January 24, 1862


Official Records of the War of the Rebellion
Series 1, Volume 51, part 2, p. 452-53

Headquarters Eighth Virginia Cavalry,
Mercer Court-House, January 24, 1862.

General S. Cooper,
Adjutant-General, Richmond, Va.:

General: I telegraphed you this morning that the enemy was advancing in the direction of Pack’s Ferry, on New River, with a force of one regiment of infantry and some cavalry. I shall go to that point to-day to meet the enemy. My force will be 500 cavalry, armed mostly with old shotguns, bowie knives, and a few long-range rifles and muskets, and about fifty Colt revolvers, and some sabers. I think, however, that I can prevent the enemy from getting to Peterstown, where there is quite a large supply of commissary stores, and I believe it is for the object of destroying these stores that the enemy is making this advance. With the regiment of infantry which is now in Dublin and my own command I can drive the enemy back to Raleigh and keep him from advancing any farther this winter unless he should be largely re-enforced. I would also state that there is one piece of artillery at Dublin Station which can be used to much advantage in these mountains. I send an officer with this dispatch.

I am, sir, very respectfully, your obedient servant,

W. H. Jenifer,
Colonel, Commanding Eighth Virginia Cavalry

_____

Headquarters Eighth Virginia Cavalry,
Mercer Court-House, January 24, 1862.

General S. Cooper,
Adjutant, Richmond, Va.:

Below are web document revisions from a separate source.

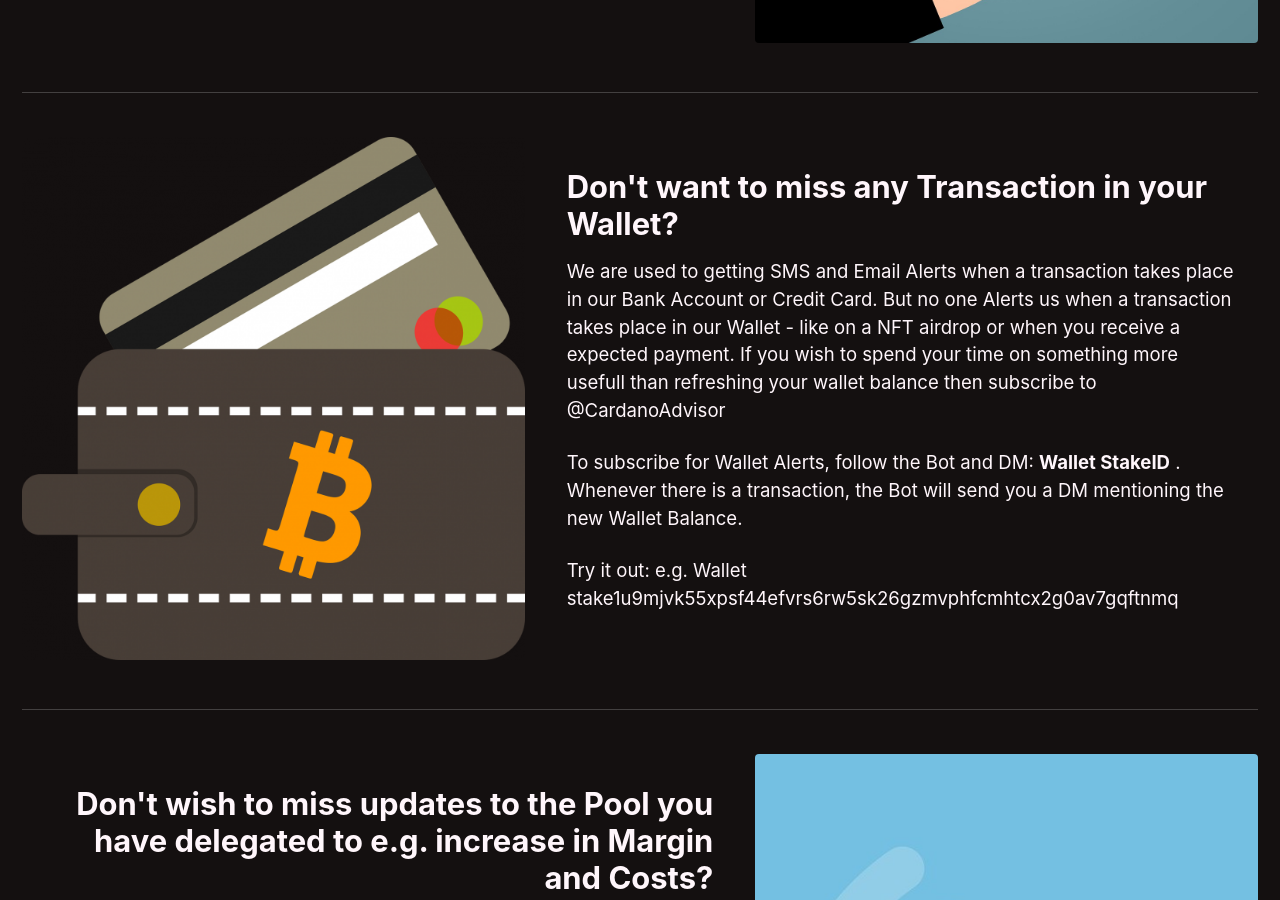
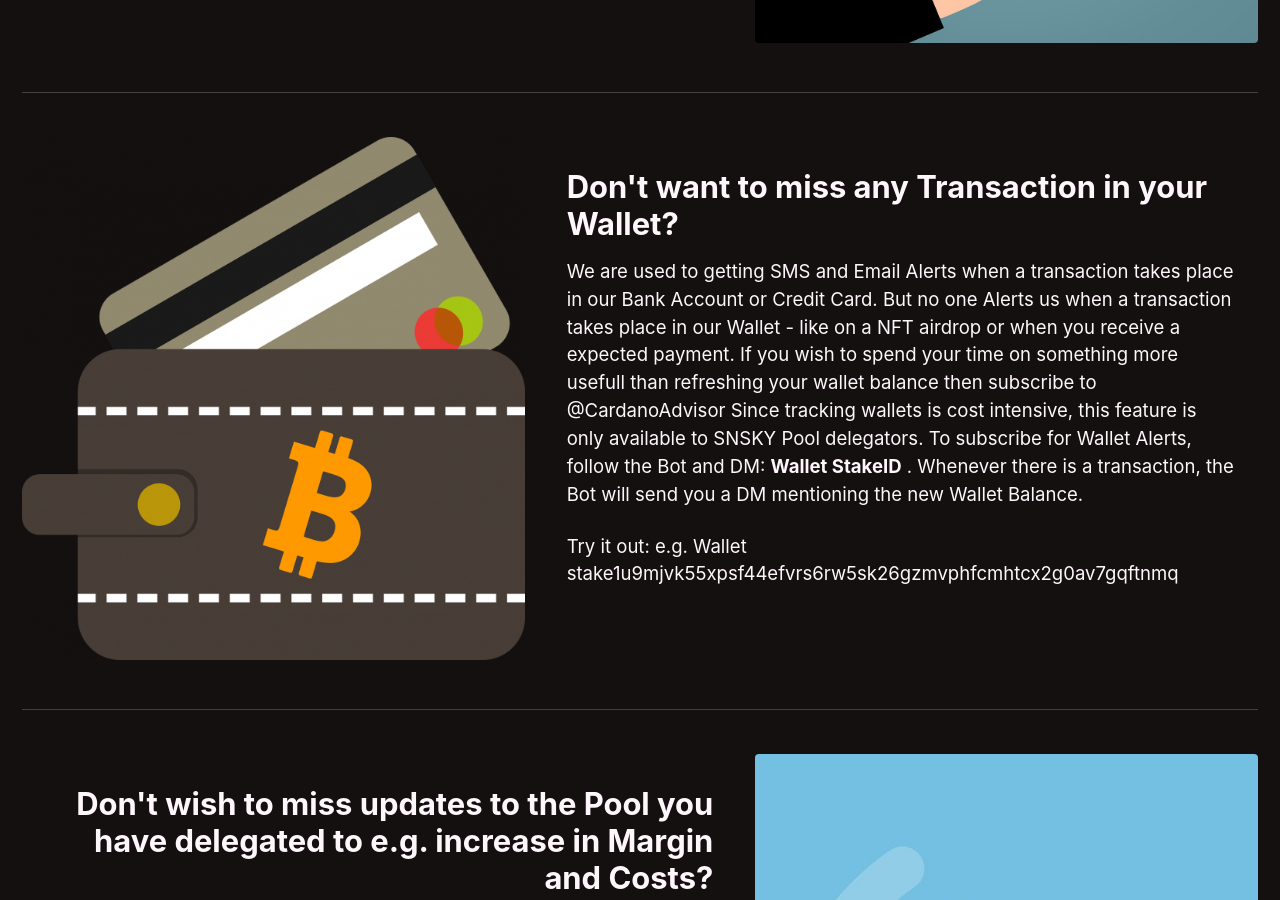
Before and after one commit to sanskys/sanskys.github.io, a Jekyll site: the page built from _pages/advisor.md, in a window 1280 px wide and 900 px high, scrolled down 947 px. Built offline with Jekyll 4.4.1, drawn with Linux system fonts in a browser that asks for light colours; cached includes are drawn as plain includes.

Commit message:
Update advisor.md

```diff
--- a/_pages/advisor.md
+++ b/_pages/advisor.md
@@ -32,7 +32,7 @@ We are used to getting SMS and Email Alerts when a transaction takes place in ou
 
 If you wish to spend your time on something more usefull than refreshing your wallet balance then subscribe to @CardanoAdvisor
 
-
+Since tracking wallets is cost intensive, this feature is only available to SNSKY Pool delegators.
 To subscribe for Wallet Alerts, follow the Bot and DM: **Wallet StakeID** . Whenever there is a transaction, the Bot will send you a DM mentioning the new Wallet Balance.
 
 
```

General: Since writing you this morning I advanced with my cavalry to the position said to be occupied by the enemy, and found that he had retreated back to Raleigh Court-House, after capturing some ten or twelve of our loyal citizens. I have ordered our frequent scouts in the vicinity of the Mercer and Raleigh line, to prevent the enemy from taking any more of the citizens. I have also stationed companies of my regiment at such points where forage can be obtained, and as well as possible for the protection of the country.

I am, sir, very respectfully, your obedient servant,

W. H. Jenifer,
Colonel Eighth Virginia Cavalry.


Timeline of West Virginia: Civil War and Statehood: January 1862

West Virginia Archives and History